╭─ Records

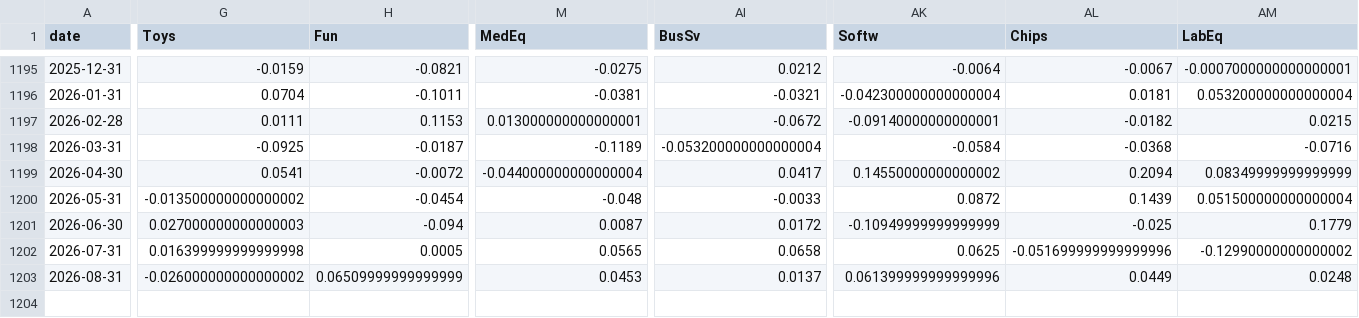
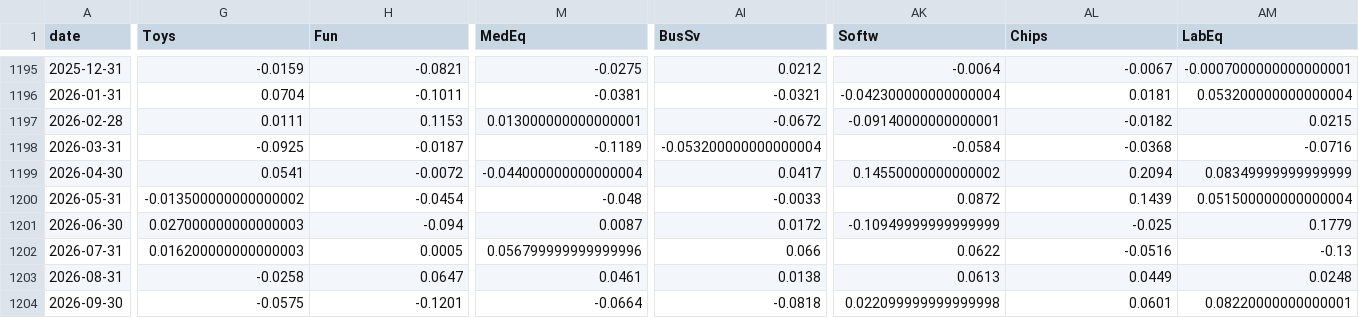
Before and after one commit to Dmax999-ops/Stock-Tracker, a CSV file: data/history/industries49.csv, drawn as a sheet; only a part is shown, gaps mark what is left out; rows hold the shown columns only; the diff covers the shown part only; the diff names each change by its address in the sheet, - before the commit and + after, or states it on an @@ line.

```diff
--- a/data/history/industries49.csv
+++ b/data/history/industries49.csv
-G1202 (Toys): 0.016399999999999998
+G1202 (Toys): 0.016200000000000003
-M1202 (MedEq): 0.0565
+M1202 (MedEq): 0.056799999999999996
-AI1202 (BusSv): 0.0658
+AI1202 (BusSv): 0.066
-AK1202 (Softw): 0.0625
+AK1202 (Softw): 0.0622
-AL1202 (Chips): -0.051699999999999996
+AL1202 (Chips): -0.0516
-AM1202 (LabEq): -0.12990000000000002
+AM1202 (LabEq): -0.13
-G1203 (Toys): -0.026000000000000002
+G1203 (Toys): -0.0258
-H1203 (Fun): 0.06509999999999999
+H1203 (Fun): 0.0647
-M1203 (MedEq): 0.0453
+M1203 (MedEq): 0.0461
-AI1203 (BusSv): 0.0137
+AI1203 (BusSv): 0.0138
-AK1203 (Softw): 0.061399999999999996
+AK1203 (Softw): 0.0613
+row 1204: 2026-09-30 | -0.0575 | -0.1201 | -0.0664 | -0.0818 | 0.022099999999999998 | 0.0601 | 0.08220000000000001
```
Also changed, not shown: 3 edited cells elsewhere in this file, data/history/industries.csv, data/history/industries30.csv, 4 other files.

╰─

### Your goal
Pull every line that holds the string "MedEq" out of the records.

### Response area
-M1202 (MedEq): 0.0565
+M1202 (MedEq): 0.056799999999999996
-M1203 (MedEq): 0.0453
+M1203 (MedEq): 0.0461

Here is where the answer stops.